Then Sunday saw the Prime Minister announce the framework and some timings on how the lockdown will be lifted. This included a direction for those unable to work from home to get back to work but not use public transport to get there, where possible. In larger cities, however, many people do not have any other choice than to use public transport, and their journey may be too long to walk or cycle, or they may not be able to for health reasons.

In the immediate aftermath of the announcement, as employers call their staff back in, there is a risk that public transport capacity could be overwhelmed, and social distancing will not be possible to maintain as larger numbers of people start to travel again.

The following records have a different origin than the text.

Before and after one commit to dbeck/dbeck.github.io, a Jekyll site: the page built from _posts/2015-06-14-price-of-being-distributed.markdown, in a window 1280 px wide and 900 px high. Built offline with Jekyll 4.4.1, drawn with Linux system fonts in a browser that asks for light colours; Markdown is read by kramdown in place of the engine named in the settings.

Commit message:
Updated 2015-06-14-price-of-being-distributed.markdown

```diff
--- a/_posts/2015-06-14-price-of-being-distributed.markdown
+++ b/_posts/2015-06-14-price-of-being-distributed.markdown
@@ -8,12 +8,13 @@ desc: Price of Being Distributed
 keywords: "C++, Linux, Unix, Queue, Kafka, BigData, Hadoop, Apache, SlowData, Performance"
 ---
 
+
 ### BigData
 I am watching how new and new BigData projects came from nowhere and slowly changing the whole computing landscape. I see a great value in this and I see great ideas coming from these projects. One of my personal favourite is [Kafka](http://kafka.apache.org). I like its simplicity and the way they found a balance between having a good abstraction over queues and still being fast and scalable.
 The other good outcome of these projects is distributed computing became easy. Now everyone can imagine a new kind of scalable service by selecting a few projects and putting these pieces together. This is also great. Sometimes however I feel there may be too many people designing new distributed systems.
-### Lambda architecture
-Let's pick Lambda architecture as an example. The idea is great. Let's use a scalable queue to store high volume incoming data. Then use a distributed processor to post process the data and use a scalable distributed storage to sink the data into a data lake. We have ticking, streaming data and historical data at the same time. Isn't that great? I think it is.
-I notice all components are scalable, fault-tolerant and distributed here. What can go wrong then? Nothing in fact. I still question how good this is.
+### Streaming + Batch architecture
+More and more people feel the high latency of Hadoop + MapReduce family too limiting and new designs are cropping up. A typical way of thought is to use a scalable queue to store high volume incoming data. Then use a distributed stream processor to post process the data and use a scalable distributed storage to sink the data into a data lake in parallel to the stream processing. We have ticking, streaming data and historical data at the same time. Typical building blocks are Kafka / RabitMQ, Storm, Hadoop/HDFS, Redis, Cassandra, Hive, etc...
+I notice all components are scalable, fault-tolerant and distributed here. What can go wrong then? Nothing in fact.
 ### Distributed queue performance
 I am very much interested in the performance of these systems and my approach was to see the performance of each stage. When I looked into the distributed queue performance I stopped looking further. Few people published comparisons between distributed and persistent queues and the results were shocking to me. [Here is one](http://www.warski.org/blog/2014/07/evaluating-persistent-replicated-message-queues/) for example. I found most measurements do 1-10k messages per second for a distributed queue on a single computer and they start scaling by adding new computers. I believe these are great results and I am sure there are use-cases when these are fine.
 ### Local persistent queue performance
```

Even with significant increases in the capacity of public transport that have been recently requested of operators, with social distancing measures still in place, it is highly unlikely to be able to accommodate passenger numbers on the scale needed or wanted as offices, factories and shops reopen. Most people will therefore still be unable to use public transport at this point and it should be left for those key workers who depend on it. This means that further changes beyond cycling and walking will need to be undertaken by the Government and local authorities so the roads don't become clogged with traffic and our lungs with pollution. This is going to mean greater public transport capacity, requiring financial support.

In the meantime, large employers considering reopening their workplaces would be wise to engage with their local authorities and transport operators before reopening sites with high numbers of employees. They should be ensuring that their employee commuting needs can be managed safely against the local transport capacity and circumstances. They should be ensuring that temporary cycling and walking routes serve their offices and work sites. Another option is for large employers to consider putting on their own socially distanced bus services (which can be contracted easily) to get their employees in, without having to use precious capacity on public transport for key workers or clogging up the roads with single-occupancy cars. This seems to be the only way at the moment that the current capacity on public transport can be managed, cycling and walking increased, our roads not clogged with traffic: businesses will have to take the lead.

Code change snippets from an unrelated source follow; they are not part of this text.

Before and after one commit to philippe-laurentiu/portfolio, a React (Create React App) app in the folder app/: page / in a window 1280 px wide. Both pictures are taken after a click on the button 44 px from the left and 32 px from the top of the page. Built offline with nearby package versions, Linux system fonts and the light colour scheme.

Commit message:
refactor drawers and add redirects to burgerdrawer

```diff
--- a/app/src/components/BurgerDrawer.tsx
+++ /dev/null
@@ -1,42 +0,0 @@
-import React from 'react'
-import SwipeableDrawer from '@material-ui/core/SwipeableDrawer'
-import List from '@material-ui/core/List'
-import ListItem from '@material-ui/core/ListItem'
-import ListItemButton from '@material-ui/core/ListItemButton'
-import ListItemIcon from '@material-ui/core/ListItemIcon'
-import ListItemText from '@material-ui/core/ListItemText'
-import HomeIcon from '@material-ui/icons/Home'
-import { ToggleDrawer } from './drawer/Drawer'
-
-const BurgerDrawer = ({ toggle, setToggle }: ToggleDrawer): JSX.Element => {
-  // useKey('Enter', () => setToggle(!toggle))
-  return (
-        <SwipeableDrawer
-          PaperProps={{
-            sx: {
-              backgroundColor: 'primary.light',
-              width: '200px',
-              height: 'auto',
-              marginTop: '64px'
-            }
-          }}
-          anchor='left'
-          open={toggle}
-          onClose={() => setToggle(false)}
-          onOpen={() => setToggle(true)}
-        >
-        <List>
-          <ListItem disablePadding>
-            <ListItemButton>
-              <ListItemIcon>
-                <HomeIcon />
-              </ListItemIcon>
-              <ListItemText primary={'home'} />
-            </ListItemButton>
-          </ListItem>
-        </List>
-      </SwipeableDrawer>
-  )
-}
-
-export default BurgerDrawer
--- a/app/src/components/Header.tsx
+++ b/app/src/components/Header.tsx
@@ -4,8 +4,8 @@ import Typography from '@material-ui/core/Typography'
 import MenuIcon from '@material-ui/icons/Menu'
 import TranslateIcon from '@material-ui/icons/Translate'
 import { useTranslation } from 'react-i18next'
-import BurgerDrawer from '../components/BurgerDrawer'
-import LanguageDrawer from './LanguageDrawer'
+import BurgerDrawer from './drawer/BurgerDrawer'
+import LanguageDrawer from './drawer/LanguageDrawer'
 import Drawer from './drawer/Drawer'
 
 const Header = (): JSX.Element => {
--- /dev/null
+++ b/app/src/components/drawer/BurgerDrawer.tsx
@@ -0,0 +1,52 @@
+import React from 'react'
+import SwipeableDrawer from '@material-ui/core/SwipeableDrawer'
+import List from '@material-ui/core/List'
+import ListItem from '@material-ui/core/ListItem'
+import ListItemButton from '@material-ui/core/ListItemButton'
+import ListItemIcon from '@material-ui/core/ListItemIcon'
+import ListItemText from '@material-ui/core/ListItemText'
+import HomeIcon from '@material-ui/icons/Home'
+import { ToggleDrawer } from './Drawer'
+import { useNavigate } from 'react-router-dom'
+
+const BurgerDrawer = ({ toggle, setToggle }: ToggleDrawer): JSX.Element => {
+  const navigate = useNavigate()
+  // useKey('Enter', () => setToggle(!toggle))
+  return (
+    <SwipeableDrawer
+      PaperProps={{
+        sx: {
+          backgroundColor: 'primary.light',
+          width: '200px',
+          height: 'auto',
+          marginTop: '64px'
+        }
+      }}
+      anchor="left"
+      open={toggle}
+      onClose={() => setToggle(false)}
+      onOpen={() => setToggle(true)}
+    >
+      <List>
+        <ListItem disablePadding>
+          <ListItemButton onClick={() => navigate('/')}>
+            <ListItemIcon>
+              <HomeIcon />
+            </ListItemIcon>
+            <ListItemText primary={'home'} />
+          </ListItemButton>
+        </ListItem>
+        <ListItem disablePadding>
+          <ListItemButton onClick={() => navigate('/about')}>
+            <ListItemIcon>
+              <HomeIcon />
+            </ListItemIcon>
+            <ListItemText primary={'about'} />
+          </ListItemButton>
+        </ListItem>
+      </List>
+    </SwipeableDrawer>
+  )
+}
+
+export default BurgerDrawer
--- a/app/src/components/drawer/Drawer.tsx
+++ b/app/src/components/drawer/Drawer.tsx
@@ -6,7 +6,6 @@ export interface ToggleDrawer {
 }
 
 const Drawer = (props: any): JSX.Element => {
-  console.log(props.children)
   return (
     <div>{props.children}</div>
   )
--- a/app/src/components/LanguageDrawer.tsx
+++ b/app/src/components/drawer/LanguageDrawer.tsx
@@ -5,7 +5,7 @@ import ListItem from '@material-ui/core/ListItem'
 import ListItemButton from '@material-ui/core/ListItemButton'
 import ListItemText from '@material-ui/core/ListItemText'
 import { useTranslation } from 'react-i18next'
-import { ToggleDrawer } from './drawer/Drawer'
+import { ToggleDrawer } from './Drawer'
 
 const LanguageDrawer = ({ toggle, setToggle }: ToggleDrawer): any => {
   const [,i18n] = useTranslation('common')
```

There is a greater risk from the Government's direction this weekend though. It could result in currently immeasurable but permanent damage to the public transport system that would leave communities disconnected, and those on lower incomes, or who don't drive, unable to get to work or access shops and services. This would obviously result in further damage to the economy. People will have heard the message not to use public transport, and in all likelihood, we will see default to travelling by car rather than walking or cycling. In the longer term, this is likely to lead to new habits around travel being formed and people will become wearier about travelling on public transport if the current messaging persists. In the short term, this will clearly lead to congestion on our roads with increased air pollution. It will also undermine the viability of local transport networks and public transport that will exclude large parts of the population from being able to travel for work, worsen social exclusion in some areas, undermine local economies, and make our country a poorer place to live and travel around (when we finally can again).

What is missing from the Government at this stage is a concrete plan for the later stages of recovery on how public transport will be renewed to allow people to continue to get to work, school and leisure activities safely and sustainably and to ensure there is still a transport industry in existence after the pandemic. We can't wait much longer for this, as every day the current approach persists, the more damage will be done to our communities in the future.